BOOST, DUNE, and supportive listening

By Andrew Spector


Here is the D&I update for August.  

This month, I want to highlight the great work done by members of the department to improve neuroscience exposure to students in high school and college through the DUNE program. The earlier students learn about neuroscience, the more likely they are to choose it as a career. Len White has been very active in this area, and has even recently received media attention for all his hard work! Laurie Sanders, Nicole Calakos, and other members of our Department have also been involved with DUNE.

Len and Will worked together with the BOOST program and had a hugely successful event with great participation from many members of the department: Ashley Lengel, Burt Scott, Megumi Sugita, Annie Cavalier, Carlene Moore, Dellila Hodgson, and Chris Wickware.

These organizations, in combination with our 3-year-old Underrepresented in Neurology Teleshadowing Program and new Careers in Neuroscience Day for undergraduates provide longitudinal exposure for students to learn about careers in Neurology and Neuroscience. Thank to our dedicated teleshadowing volunteers: Irene Abella, Susannah White, Matt Luedke, and Mariam Wasim!

And lest there be any doubt about their importance, check out the notes the department received from two alums below.

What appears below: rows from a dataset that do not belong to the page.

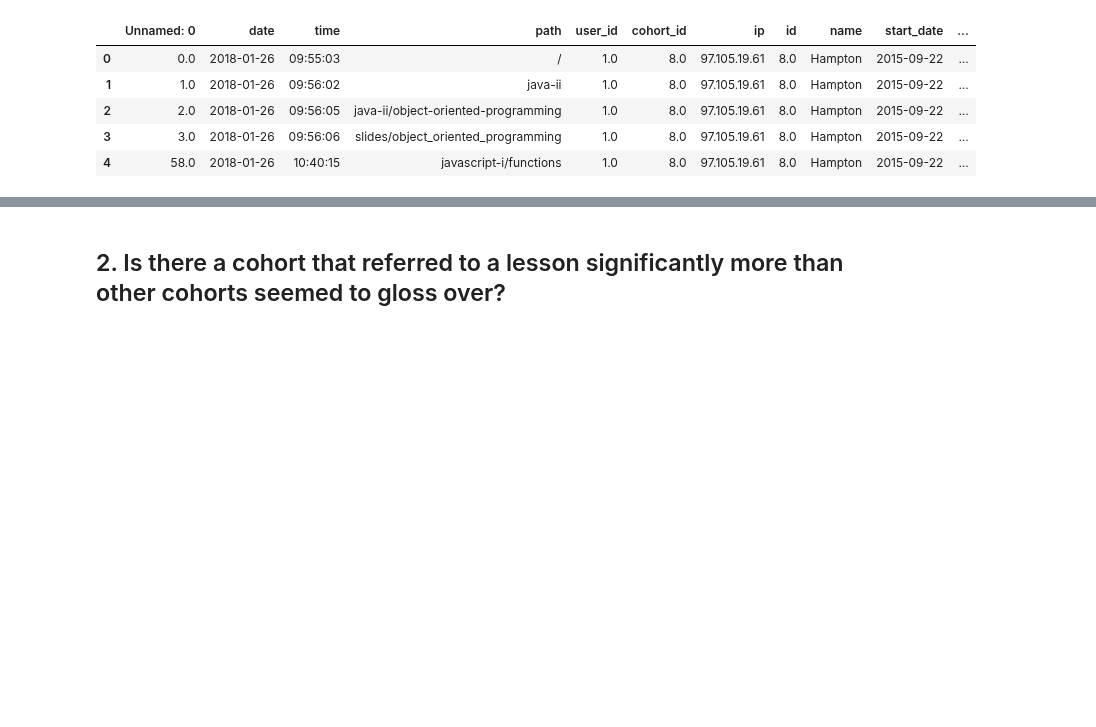
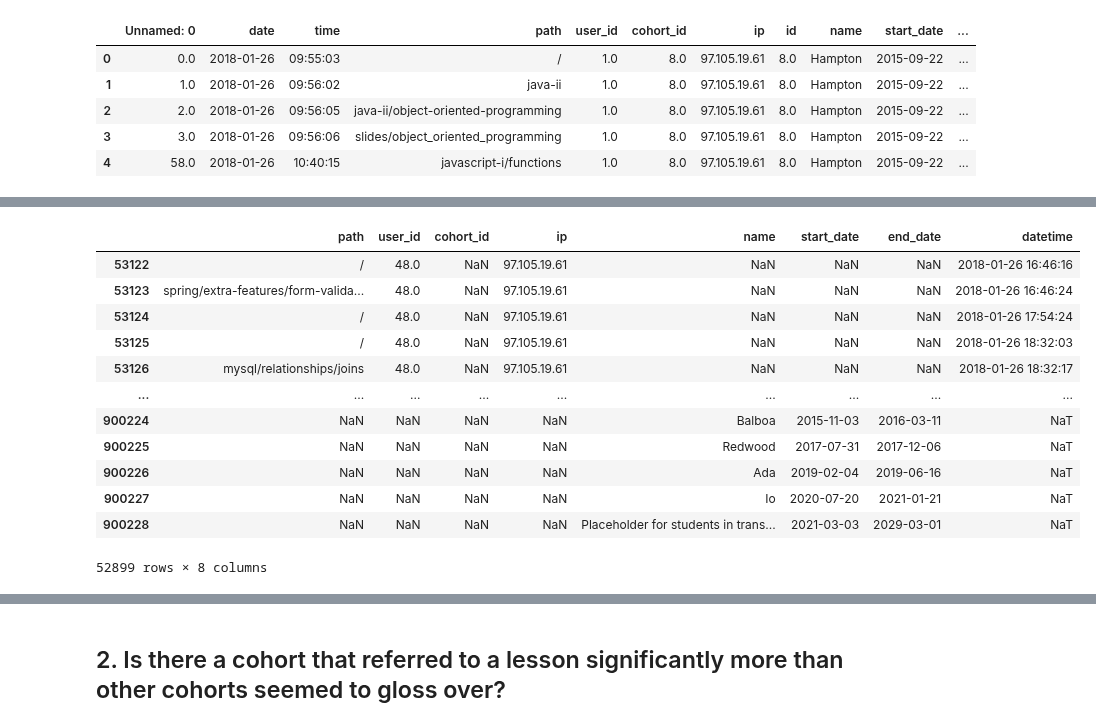
Before and after one commit to AACKV/anomaly_detection_project, a Jupyter notebook: arsenes_scratch_notebook.ipynb, the cells around one changed output, grey strips where cells are left out. Cells and saved outputs as stored; diff of their text form; code cells hidden in the pictures; blank space fills up the shorter version.

```diff
--- a/arsenes_scratch_notebook.ipynb
+++ b/arsenes_scratch_notebook.ipynb
@@ -176,3 +221,0 @@ def make_datetime_index(df):
-# %%
-combined_df = make_datetime_index(combined_df)
-combined_df.head()
@@ -186,0 +222,10 @@ combined_df.head()
+# %%
+# Converting the datetime column to datetime type and dropping duplicated columns (date and time)
+
+def convert_datetime(df):
+    df['datetime'] = pd.to_datetime(df.date + ' ' + df.time)
+    df = df.drop(columns= ['Unnamed: 0', 'date', 'time', 'id'])
+    return df
+# %%
+combined_df = convert_datetime(combined_df)
+combined_df.head()
@@ -186,0 +296,16 @@ combined_df.head()
+# %%
+combined_df[combined_df['cohort_id'].isnull()]
+# %% [output]
+|  | path | user_id | cohort_id | ip | name | start_date | end_date | datetime |
+| 53122 | / | 48.0 | NaN | 97.105.19.61 | NaN | NaN | NaN | 2018-01-26 16:46:16 |
+| 53123 | spring/extra-features/form-valida... | 48.0 | NaN | 97.105.19.61 | NaN | NaN | NaN | 2018-01-26 16:46:24 |
+| 53124 | / | 48.0 | NaN | 97.105.19.61 | NaN | NaN | NaN | 2018-01-26 17:54:24 |
+| 53125 | / | 48.0 | NaN | 97.105.19.61 | NaN | NaN | NaN | 2018-01-26 18:32:03 |
+| 53126 | mysql/relationships/joins | 48.0 | NaN | 97.105.19.61 | NaN | NaN | NaN | 2018-01-26 18:32:17 |
+| ... | ... | ... | ... | ... | ... | ... | ... | ... |
+| 900224 | NaN | NaN | NaN | NaN | Balboa | 2015-11-03 | 2016-03-11 | NaT |
+| 900225 | NaN | NaN | NaN | NaN | Redwood | 2017-07-31 | 2017-12-06 | NaT |
+| 900226 | NaN | NaN | NaN | NaN | Ada | 2019-02-04 | 2019-06-16 | NaT |
+| 900227 | NaN | NaN | NaN | NaN | Io | 2020-07-20 | 2021-01-21 | NaT |
+| 900228 | NaN | NaN | NaN | NaN | Placeholder for students in trans... | 2021-03-03 | 2029-03-01 | NaT |
+52899 rows × 8 columns
```
Also changed, not shown: parts of 38 cells of this notebook.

You all make a big difference in the lives of the next generation of neurologists and neuroscientists.

BOOST note 1
BOOST note 2

The first D&I Grand Rounds of the year is coming up on Sept 20. We will be hosting Lahoma Smith Romocki, PhD and Cindy Waszak Geary who co-authored the book Going to School in Black and White, a dual memoir of desegregating Durham public schools. You can check out the book, Going to School in Black and White, here.

I was recently in a meeting where we were discussing being an effective and supportive listener when someone comes to you with a concern or complaint. For those of us who are health care providers, our natural instinct is to try to help solve the problem. When someone tells you about a situation or event that is bothering them, you might reflexively respond with advice. That isn’t always the best approach. Some people are not looking for advice, just a supportive and empathetic ear, and others do want help, but it can be hard to know how to help without more information. Rather than jumping to advice, consider instead asking a follow-up question. What impact did this have on you? Is there anything that we could do now to help meet your needs? What would you like to see happen next? Help the person work through what will be best for them. It’s also best to avoid your own personal anecdotes even if they seem relevant to you. Otherwise, you run the risk of seeming competitive and one-upping the story you just heard or putting the focus on yourself when it should be on the person in need of help. 


Important dates: 

  • August 26: Women’s Equality Day marking the anniversary of women’s suffrage in 1920. 
  • Sept 4: Labor Day (secular) 
  • Sept 11: Nayrouz (Coptic Orthodox) 
  • Sept 15-Oct 15: Hispanic Heritage Month (Secular) 
  • Sept 15-17: Rosh Hashanah (Jewish) 
  • Sept 24-25: Yom Kippur (Jewish) 
  • Sept 27: Mawlid (Islam) 
  • Sept 29-Oct 15 Pitru Paksha (Hindu)